DIRECTIONS FOR THIS TASK >>
Could you please return each line of the data that has the word "from"?

DATA TO PROCESS >>
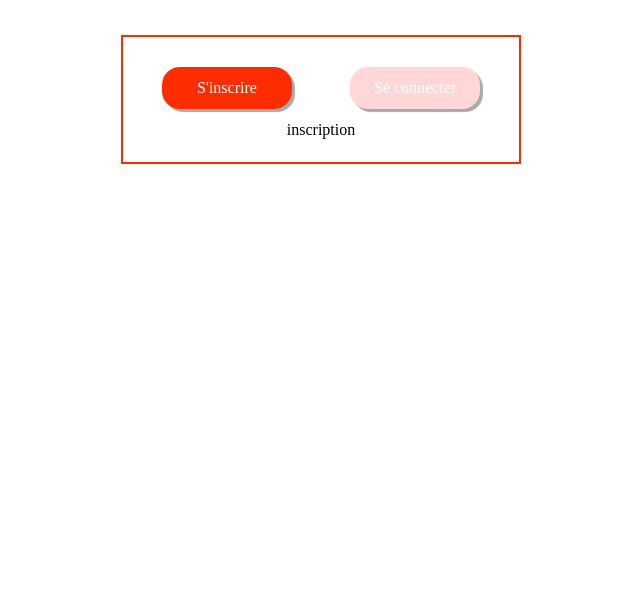
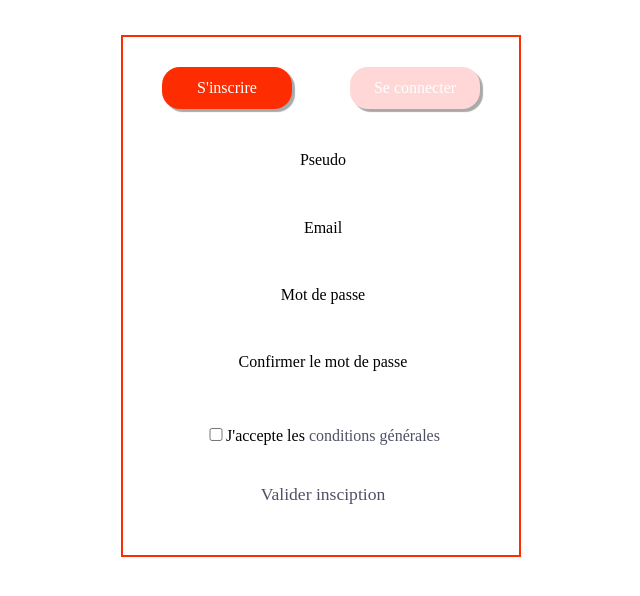
Before and after one commit to MehdiAbdou/groupomania6, a React (Create React App) app in the folder front/: page /profil in a window 1280 px wide. Both pictures are taken after a click on the item "S'inscrire". Shown: the top 596 px of the page, without its empty margins (319-959 px from the left). Built offline with nearby package versions, Linux system fonts and the light colour scheme.

Commit message:
sign form done

```diff
--- a/front/package.json
+++ b/front/package.json
@@ -6,6 +6,7 @@
     "@testing-library/jest-dom": "^5.16.5",
     "@testing-library/react": "^13.4.0",
     "@testing-library/user-event": "^13.5.0",
+    "axios": "^0.27.2",
     "node-sass": "^7.0.3",
     "react": "^18.2.0",
     "react-dom": "^18.2.0",
--- a/front/src/components/Log/SignInForm.js
+++ b/front/src/components/Log/SignInForm.js
@@ -1,11 +1,64 @@
-import React from 'react';
+import React, { useState } from "react";
+import axios from "axios";
 
-const SignInForm = () => {
-    return (
-        <div>
-            connecter
-        </div>
-    );
+const SignInForm = () => {//formulaire de connexion
+  const [email, setEmail] = useState("");
+  const [password, setPassword] = useState("");
+
+  const handleLogin = (e) => {
+    e.preventDefault();//empêcher le rechargement de la page
+    const emailError = document.querySelector(".email.error");              //recup des erreurs éventuelles
+    const passwordError = document.querySelector(".password.error");        //
+
+    axios({ //axios pour envoyer la requête
+      method: "post",
+      url: `${process.env.REACT_APP_API_URL}api/user/login`, //${url de l'api}api/"cheminDeLaRequete"
+      withCredentials: true,
+      data: { //contenu de la requête
+        email,
+        password,
+      },
+    })
+      .then((res) => {              //ce qu'on fait de la réponse
+        if (res.data.errors) {      //si il y a une erreur dans la reponse
+          emailError.innerHTML = res.data.errors.email;
+          passwordError.innerHTML = res.data.errors.password;
+        } else {                    //si il n'y a pas d'erreur dans la réponse, je redirige vers la page d'accueil
+          window.location = "/";
+        }
+      })
+      .catch((err) => {             //catch en cas d'erreur survenue, et log de l'erreur dans la console.
+        console.log(err);
+      });
+  };
+
+  return (
+    <form action="" onSubmit={handleLogin} id="sign-up-form">
+      <label htmlFor="email">Email</label>
+      <br />
+      <input
+        type="text"
+        name="email"
+        id="email"
+        onChange={(e) => setEmail(e.target.value)}
+        value={email}
+      />
+      <div className="email error"></div>
+      <br />
+      <label htmlFor="password">Mot de passe</label>
+      <br />
+      <input
+        type="password"
+        name="password"
+        id="password"
+        onChange={(e) => setPassword(e.target.value)}
+        value={password}
+      />
+      <div className="password error"></div>
+      <br />
+      <input type="submit" value="Se connecter" />
+    </form>
+  );
 };
 
 export default SignInForm;
--- a/front/src/components/Log/SignUpForm.js
+++ b/front/src/components/Log/SignUpForm.js
@@ -1,11 +1,126 @@
-import React from 'react';
+import React, { useState } from "react";
+import axios from "axios";
+import SignInForm from "./SignInForm";
 
 const SignUpForm = () => {
-    return (
-        <div>
-           inscription
-        </div>
-    );
+  const [formSubmit, setFormSubmit] = useState(false);
+  const [pseudo, setPseudo] = useState("");
+  const [email, setEmail] = useState("");
+  const [password, setPassword] = useState("");
+  const [controlPassword, setControlPassword] = useState("");
+
+  const handleRegister = async (e) => {
+    e.preventDefault();
+    const terms = document.getElementById("terms");
+    const pseudoError = document.querySelector(".pseudo.error");
+    const emailError = document.querySelector(".email.error");
+    const passwordError = document.querySelector(".password.error");
+    const passwordConfirmError = document.querySelector(".password-conf.error");
+    const termsError = document.querySelector(".terms.error");
+
+    passwordConfirmError.innerHTML = "";
+    termsError.innerHTML = "";
+
+    if (password !== controlPassword || !terms.checked) {
+      if (password !== controlPassword)
+        passwordConfirmError.innerHTML =
+          "Les mots de passe ne sont pas identiques";
+      if (!terms.checked)
+        termsError.innerHTML = "Veuillez valider les conditions générales";
+    } else {
+      await axios({
+        method: "post",
+        url: `${process.env.REACT_APP_API_URL}api/user/register`,
+        data: {
+          pseudo,
+          email,
+          password,
+        },
+      })
+        .then((res) => {
+          console.log(res);
+          if (res.data.errors) {
+            pseudoError.innerHTML = res.data.errors.pseudo;
+            emailError.innerHTML = res.data.errors.email;
+            passwordError.innerHTML = res.data.errors.password;
+          } else {
+            setFormSubmit(true);
+          }
+        })
+        .catch((err) => console.log(err));
+    }
+  };
+
+  return (
+    <>
+      {formSubmit ? (
+        <>
+          <SignInForm />
+          <span></span>
+          <h4 className="succes">
+            Inscription réussie, veuillez vous connecter
+          </h4>
+        </>
+      ) : (
+        <form action="" onSubmit={handleRegister} id="sign-up-form">
+          <label htmlFor="pseudo">Pseudo</label>
+          <br />
+          <input
+            type="text"
+            name="pseudo"
+            id="pseudo"
+            onChange={(e) => setPseudo(e.target.value)}
+            value={pseudo}
+          />
+          <div className="pseudo error"></div>
+          <br />
+          <label htmlFor="email">Email</label>
+          <br />
+          <input
+            type="email"
+            name="email"
+            id="email"
+            onChange={(e) => setEmail(e.target.value)}
+            value={email}
+          />
+          <div className="email error"></div>
+          <br />
+          <label htmlFor="password">Mot de passe</label>
+          <br />
+          <input
+            type="password"
+            name="password"
+            id="password"
+            onChange={(e) => setPassword(e.target.value)}
+            value={password}
+          />
+          <div className="password error"></div>
+          <br />
+          <label htmlFor="password-conf">Confirmer le mot de passe</label>
+          <br />
+          <input
+            type="password"
+            name="password"
+            id="password-conf"
+            onChange={(e) => setControlPassword(e.target.value)}
+            value={controlPassword}
+          />
+          <div className="password-conf error"></div>
+          <br />
+          <input type="checkbox" id="terms" />
+          <label htmlFor="terms">
+            J'accepte les{" "}
+            <a href="/" target="_blank" rel="noopener noreferer">
+              conditions générales
+            </a>
+          </label>
+          <div className="terms error"></div>
+          <br />
+          <input type="submit" value="Valider insciption" />
+        </form>
+      )}
+    </>
+  );
 };
 
 export default SignUpForm;
--- a/front/src/components/Log/index.js
+++ b/front/src/components/Log/index.js
@@ -2,9 +2,9 @@
 import SignInForm from "./SignInForm";
 import SignUpForm from "./SignUpForm";
 
-const Log = () => {
-  const [signUpModal, setSignUpModal] = useState(true);
-  const [signInModal, setSignInModal] = useState(false);
+const Log = (props) => {
+  const [signUpModal, setSignUpModal] = useState(props.signin);
+  const [signInModal, setSignInModal] = useState(props.signup);
 
   const handleModals = (e) => {
     if (e.target.id === "register") {
--- a/front/src/styles/App.css
+++ b/front/src/styles/App.css
@@ -67,7 +67,7 @@
     font-weight: bold;
 }
 
-
+/*////////////// Page de login /////////////*/
 .connection-form {
     border: 2px solid #fd2d01;
     width: 400px;
```
Also changed, not shown: 1 other file (tests, documents, lock files or other folders).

RESULT >>
Before and after one commit to MehdiAbdou/groupomania6, a React (Create React App) app in the folder front/: page /profil in a window 1280 px wide. Both pictures are taken after a click on the item "S'inscrire". Shown: the top 596 px of the page, without its empty margins (319-959 px from the left). Built offline with nearby package versions, Linux system fonts and the light colour scheme.
-import React from 'react';
+import React, { useState } from "react";
+import axios from "axios";
-import React from 'react';
+import React, { useState } from "react";
+import axios from "axios";
+import SignInForm from "./SignInForm";
 import SignInForm from "./SignInForm";
 import SignUpForm from "./SignUpForm";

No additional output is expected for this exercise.